December 19, 2017

Robert Rudolph "Bob" Marquis

   Robert Rudolph Marquis, American professional baseball player, began his professional career in 1947 with the Lufkin Foresters, hitting .346 with 22 doubles and 16 triples in 140 games. He was sent to the Beaumont Exporters in the New York Yankees system, and with them he played in four games, going 0-for-1 at the plate. In 1948, he played for Beaumont (two games) and the Quincy Gems (126 games), hitting a combined .333 with 15 home runs, 18 triples and 21 doubles.

   Marquis split the 1949 season between Beaumont (20 games) and the Binghamton Triplets (106 games), hitting a combined .236 in 453 at-bats. He hit .293 in 151 games for Beaumont in 1950, and with the Kansas City Blues in 1951 he hit .278 in 123 games. He played for the Blues again in 1952, hitting .246 in 97 games. On August 28, 1952, he was traded to Cincinnati with Jim Greengrass, Ernie Nevel, Johnny Schmitz and $35,000 for Ewell Blackwell. The Reds' manager, Baseball Hall of Famer Rogers Hornsby, had been Beaumont's skipper in 1950.

   He made his big league debut on April 17, 1953. In 40 games with the Redlegs (as the Reds were known from 1953-1958) that year, he hit .273 with two home runs, a triple and a double in 44 at-bats. Despite posting an OPS+ of 108, that would end up being his only year in the big leagues - he played his final game on July 7. He also spent 61 games in the minors that year; with the Portland Beavers he hit .271. Back in the minors in 1954, he hit .282 with 16 triples in 143 games for Beaumont. After his death in 2007, he was interred at Forest Lawn Memorial Park in Beaumont. Source

30° 07.423, -094° 06.020

Park View Garden
Forest Lawn Memorial Park

December 12, 2017

Hamilton Nichols

   Born Hamilton James Nichols, he attended Mirabeau B. Lamar High School in Houston and excelled at collegiate football at Rice University. He was so impressive that he was elected a member of the 1944 College Football All-America Team. His studies yielded to his service with the United States Navy during World War II, where he was stationed in the South Pacific Theater. He returned to resume his athletics and was a contributor to the 1946 Owls squad which won the Orange Bowl. Nichols was selected by the Chicago Cardinals during the 1946 NFL Draft and appeared in 43 regular season games. During his years with the Cardinals, he served as a blocker for quarterback Paul Christman and experienced a world championship with the 1947 team which captured the NFL Title. The following season, he was a member of the Cardinals' squad which earned their second appearance in the NFL Championship Game. After concluding his football career with the Green Bay Packers in 1951, he went onto become a successful claims attorney. He died in Houston on July 6, 2013 at the age of 89.

29° 42.669, -095° 18.374

Section 31
Forest Park Lawndale

December 5, 2017

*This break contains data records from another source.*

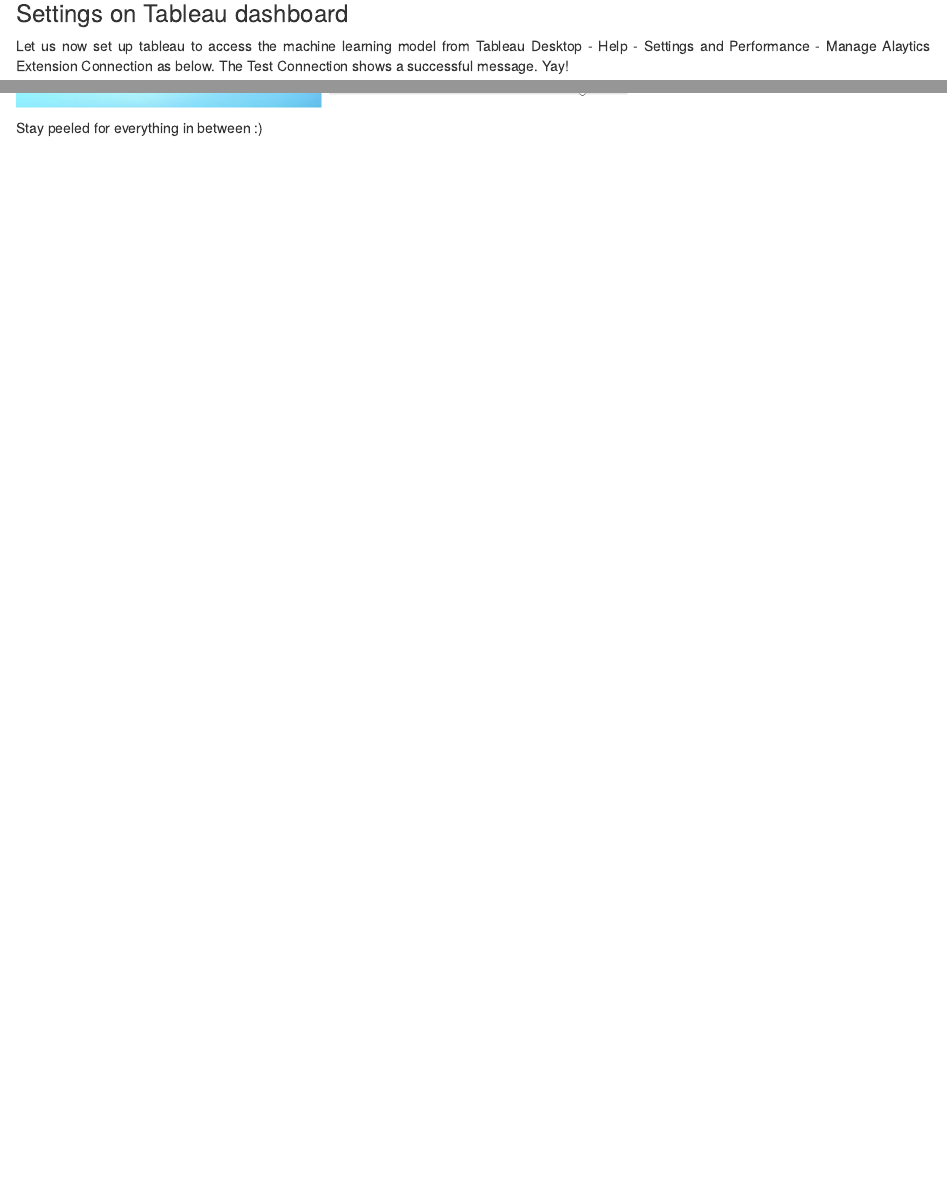
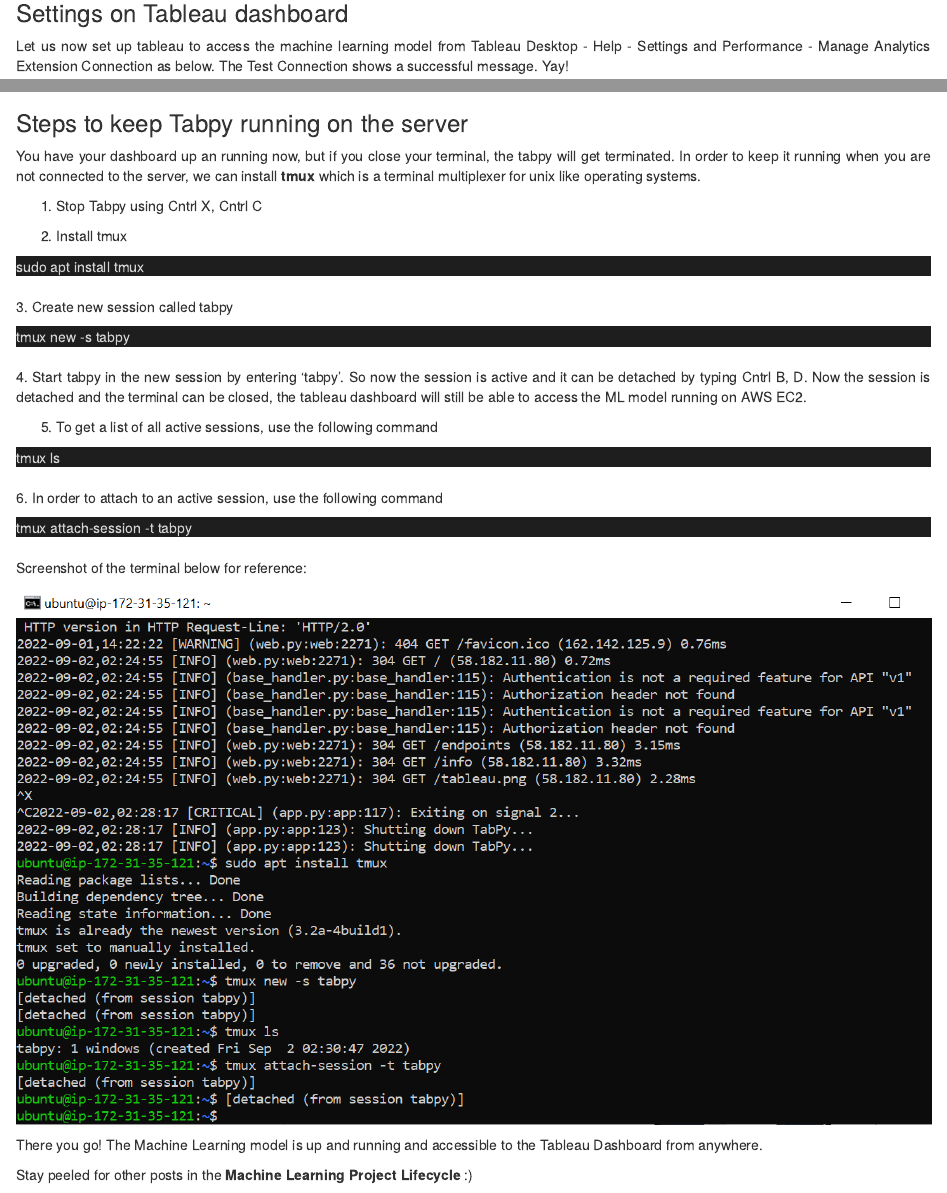
Before and after one commit to RakenduR/RBlog, an R Markdown document (_posts/DeployMLtoAWS/DeployMLtoAWS.Rmd): the page in a window 1100 px wide, from 5700 px down before the commit and from 6270 px down after it, so that both start at the same text, and a second part further down, joined at a grey line. Rendered offline with R 4.5, knitr and Pandoc, with nearby package versions; drawn as R Markdown's standard HTML page in place of the format the file asks for.

Commit message:
updated detaching using tmux

```diff
--- a/_posts/DeployMLtoAWS/DeployMLtoAWS.Rmd
+++ b/_posts/DeployMLtoAWS/DeployMLtoAWS.Rmd
@@ -127,5 +158,5 @@
 
 ### Settings on Tableau dashboard
 
-Let us now set up tableau to access the machine learning model from Tableau Desktop - Help - Settings and Performance - Manage Alaytics Extension Connection as below. The Test Connection shows a successful message. Yay!
+Let us now set up tableau to access the machine learning model from Tableau Desktop - Help - Settings and Performance - Manage Analytics Extension Connection as below. The Test Connection shows a successful message. Yay!
 
@@ -135,4 +170,37 @@
 
 [![Youtube](image/dashboard.png){width=70%}](https://youtu.be/b9KLPyCx-y0)
 
-Stay peeled for everything in between :)
+### Steps to keep Tabpy running on the server
+
+You have your dashboard up an running now, but if you close your terminal, the tabpy will get terminated. In order to keep it running when you are not connected to the server, we can install <b>tmux</b> which is a terminal multiplexer for unix like operating systems.
+
+1. Stop Tabpy using Cntrl X, Cntrl C
+
+2. Install tmux
+
+<div style="background-color: #1e1e1e;" cursor=none><span style="color: #d4d4d4;">sudo apt install tmux</span></div>
+<br>
+3. Create new session called tabpy
+
+<div style="background-color: #1e1e1e;" cursor=none><span style="color: #d4d4d4;">tmux new -s tabpy</span></div>
+<br>
+4. Start tabpy in the new session by entering 'tabpy'. So now the session is active and it can be detached by typing Cntrl B, D. Now the session is detached and the terminal can be closed, the tableau dashboard will still be able to access the ML model running on AWS EC2.
+
+5. To get a list of all active sessions, use the following command
+
+<div style="background-color: #1e1e1e;" cursor=none><span style="color: #d4d4d4;">tmux ls</span></div>
+<br>
+6. In order to attach to an active session, use the following command
+
+<div style="background-color: #1e1e1e;" cursor=none><span style="color: #d4d4d4;">tmux attach-session -t tabpy</span></div>
+<br>
+Screenshot of the terminal below for reference:
+
+
+![](image/tmux.png)
+
+
+
+There you go! The Machine Learning model is up and running and accessible to the Tableau Dashboard from anywhere.
+
+Stay peeled for other posts in the <b>Machine Learning Project Lifecycle</b> :)
```
Also changed, not shown: _posts/DeployMLtoAWS/DeployMLtoAWS.html, _posts/DeployMLtoAWS/image/tmux.png (added), _posts/DeployMLtoAWS/DeployMLtoAWS.Rmd (45 more changed lines), 5 other files.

William Bacon Wright

   William Bacon Wright, Confederate legislator, was born in Columbus, Georgia, on July 4, 1830, the son of John Wright and a relative of George Walton, a signer of the Declaration of Independence. According to his obituary in the San Antonio Daily Express he graduated from Princeton at the age of seventeen, but the university has no record of his attendance. He is also said to have established a law practice in Georgia in 1849. After residing briefly in Eufaula, Alabama, he moved to Texas in 1854 and established a law practice in the Lamar County community of Paris, where he soon became one of the region's foremost attorneys. In 1857 he helped to found a male academy in Paris. Wright was elected as an alternate Democratic statewide elector for the 1860 presidential election. In December of that year he was appointed chairman of a committee to draw up a plan of secession for the state. In October 1861 he was elected to represent the Sixth Congressional District in the first regular session of the Confederate House of Representatives, where he served on the Patents, Claims, Enrolled Bills, and Indian Affairs committees. Although an opponent of taxation, in general Wright supported the policies of the Jefferson Davis administration. His most significant contributions to Confederate legislation were the exemption from conscription of all militiamen serving in frontier defense and the exemption from impressment of all slaves employed in the cultivation of grain. He was defeated in the congressional race of 1863 by Simpson H. Morgan and served for the remainder of the war as a major in the quartermaster corps on the staff of Gen. Edmund Kirby Smith.

   After the war Wright practiced law for a time in Clarksville before returning to Paris in 1873. He is said to have defended the accused in ninety-three murder trials without losing a single case. He also remained active in politics, serving as a member of the Judiciary Committee of the Texas Constitutional Convention of 1875. Wright married a Miss Greer of Georgia in 1849, and they had four children. After her death he married Pink Gates of Mississippi in 1868; they had six children. In 1885 Wright moved to San Antonio, where he engaged in banking until his death on August 10, 1895. He is buried in Dignowity Cemetery. Source

29° 25.416, -098° 28.047

Dignowity Cemetery